Aim of the exercise:
Scan the entries that follow and copy out every line containing "server".

########

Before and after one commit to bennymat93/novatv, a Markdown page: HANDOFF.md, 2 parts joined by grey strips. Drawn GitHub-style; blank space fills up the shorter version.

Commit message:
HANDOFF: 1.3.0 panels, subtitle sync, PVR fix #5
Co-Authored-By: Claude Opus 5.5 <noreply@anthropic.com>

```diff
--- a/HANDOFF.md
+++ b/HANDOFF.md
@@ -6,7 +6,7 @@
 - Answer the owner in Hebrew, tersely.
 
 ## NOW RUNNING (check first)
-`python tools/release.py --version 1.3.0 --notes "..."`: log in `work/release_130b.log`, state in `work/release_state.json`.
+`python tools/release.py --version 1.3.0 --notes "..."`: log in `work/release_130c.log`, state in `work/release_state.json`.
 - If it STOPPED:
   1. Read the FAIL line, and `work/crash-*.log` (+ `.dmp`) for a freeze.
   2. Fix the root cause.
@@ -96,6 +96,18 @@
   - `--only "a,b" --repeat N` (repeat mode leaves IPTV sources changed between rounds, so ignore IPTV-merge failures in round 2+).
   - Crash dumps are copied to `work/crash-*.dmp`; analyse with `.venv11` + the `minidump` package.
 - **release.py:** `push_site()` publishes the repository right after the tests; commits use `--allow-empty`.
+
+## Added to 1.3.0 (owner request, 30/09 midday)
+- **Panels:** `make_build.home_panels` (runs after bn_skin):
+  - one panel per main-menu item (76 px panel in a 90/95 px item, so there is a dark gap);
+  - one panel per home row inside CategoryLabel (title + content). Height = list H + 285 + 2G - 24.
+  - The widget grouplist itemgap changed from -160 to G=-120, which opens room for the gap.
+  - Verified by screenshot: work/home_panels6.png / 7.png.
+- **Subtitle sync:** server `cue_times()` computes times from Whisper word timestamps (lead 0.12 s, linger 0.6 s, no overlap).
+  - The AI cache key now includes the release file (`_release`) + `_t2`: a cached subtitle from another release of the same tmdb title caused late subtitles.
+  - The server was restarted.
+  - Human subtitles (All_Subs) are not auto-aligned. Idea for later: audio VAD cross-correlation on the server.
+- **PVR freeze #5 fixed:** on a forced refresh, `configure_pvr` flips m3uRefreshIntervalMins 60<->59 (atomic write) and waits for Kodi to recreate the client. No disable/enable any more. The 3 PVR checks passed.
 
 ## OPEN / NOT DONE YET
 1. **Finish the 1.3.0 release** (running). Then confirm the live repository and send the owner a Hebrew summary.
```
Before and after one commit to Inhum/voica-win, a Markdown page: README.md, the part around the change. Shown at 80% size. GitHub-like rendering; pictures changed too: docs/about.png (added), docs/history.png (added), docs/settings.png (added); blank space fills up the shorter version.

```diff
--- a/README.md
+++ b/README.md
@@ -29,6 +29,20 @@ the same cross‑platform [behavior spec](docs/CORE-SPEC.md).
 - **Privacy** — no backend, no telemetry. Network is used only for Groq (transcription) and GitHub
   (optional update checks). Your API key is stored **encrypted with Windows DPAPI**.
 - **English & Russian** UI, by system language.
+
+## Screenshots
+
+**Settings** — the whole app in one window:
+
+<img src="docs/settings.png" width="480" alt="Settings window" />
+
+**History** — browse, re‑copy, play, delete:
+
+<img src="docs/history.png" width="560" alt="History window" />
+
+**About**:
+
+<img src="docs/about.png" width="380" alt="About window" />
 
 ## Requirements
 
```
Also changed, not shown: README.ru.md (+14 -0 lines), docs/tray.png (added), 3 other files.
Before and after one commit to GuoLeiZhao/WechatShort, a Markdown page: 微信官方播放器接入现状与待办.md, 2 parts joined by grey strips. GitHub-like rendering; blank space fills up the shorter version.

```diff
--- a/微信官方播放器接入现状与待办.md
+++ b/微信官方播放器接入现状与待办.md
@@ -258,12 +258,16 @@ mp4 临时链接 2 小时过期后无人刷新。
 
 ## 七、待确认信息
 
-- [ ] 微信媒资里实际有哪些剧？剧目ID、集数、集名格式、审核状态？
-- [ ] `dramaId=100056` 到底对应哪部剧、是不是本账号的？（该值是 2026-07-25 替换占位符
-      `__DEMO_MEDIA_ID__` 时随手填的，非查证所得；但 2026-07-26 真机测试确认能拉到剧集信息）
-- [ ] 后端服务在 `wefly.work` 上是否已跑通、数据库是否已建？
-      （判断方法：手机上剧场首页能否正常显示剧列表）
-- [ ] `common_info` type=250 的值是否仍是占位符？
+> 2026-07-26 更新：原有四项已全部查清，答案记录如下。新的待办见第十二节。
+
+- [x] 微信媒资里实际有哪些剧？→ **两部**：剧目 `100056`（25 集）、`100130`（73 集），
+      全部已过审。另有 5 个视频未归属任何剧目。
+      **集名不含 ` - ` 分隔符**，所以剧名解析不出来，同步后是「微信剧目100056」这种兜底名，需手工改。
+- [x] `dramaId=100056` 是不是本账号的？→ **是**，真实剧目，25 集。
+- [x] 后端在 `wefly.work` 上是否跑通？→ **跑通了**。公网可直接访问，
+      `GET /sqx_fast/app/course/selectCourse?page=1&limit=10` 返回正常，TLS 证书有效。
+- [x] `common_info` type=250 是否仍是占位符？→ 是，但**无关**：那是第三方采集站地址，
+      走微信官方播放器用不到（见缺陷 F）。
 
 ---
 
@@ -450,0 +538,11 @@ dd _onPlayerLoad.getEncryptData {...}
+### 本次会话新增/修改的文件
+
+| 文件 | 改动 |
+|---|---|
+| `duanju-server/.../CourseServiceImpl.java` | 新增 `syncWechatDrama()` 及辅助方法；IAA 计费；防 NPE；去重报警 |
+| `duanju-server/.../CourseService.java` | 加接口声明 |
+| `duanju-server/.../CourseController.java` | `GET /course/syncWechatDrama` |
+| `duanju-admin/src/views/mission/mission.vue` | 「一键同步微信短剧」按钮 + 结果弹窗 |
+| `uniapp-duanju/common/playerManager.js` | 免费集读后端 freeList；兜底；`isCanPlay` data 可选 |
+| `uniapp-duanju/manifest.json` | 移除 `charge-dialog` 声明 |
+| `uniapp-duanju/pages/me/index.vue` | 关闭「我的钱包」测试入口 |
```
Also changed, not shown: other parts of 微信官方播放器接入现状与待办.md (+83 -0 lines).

########

Output of the task:
+- **Subtitle sync:** server `cue_times()` computes times from Whisper word timestamps (lead 0.12 s, linger 0.6 s, no overlap).
+  - The server was restarted.
+  - Human subtitles (All_Subs) are not auto-aligned. Idea for later: audio VAD cross-correlation on the server.
+| `duanju-server/.../CourseServiceImpl.java` | 新增 `syncWechatDrama()` 及辅助方法；IAA 计费；防 NPE；去重报警 |
+| `duanju-server/.../CourseService.java` | 加接口声明 |
+| `duanju-server/.../CourseController.java` | `GET /course/syncWechatDrama` |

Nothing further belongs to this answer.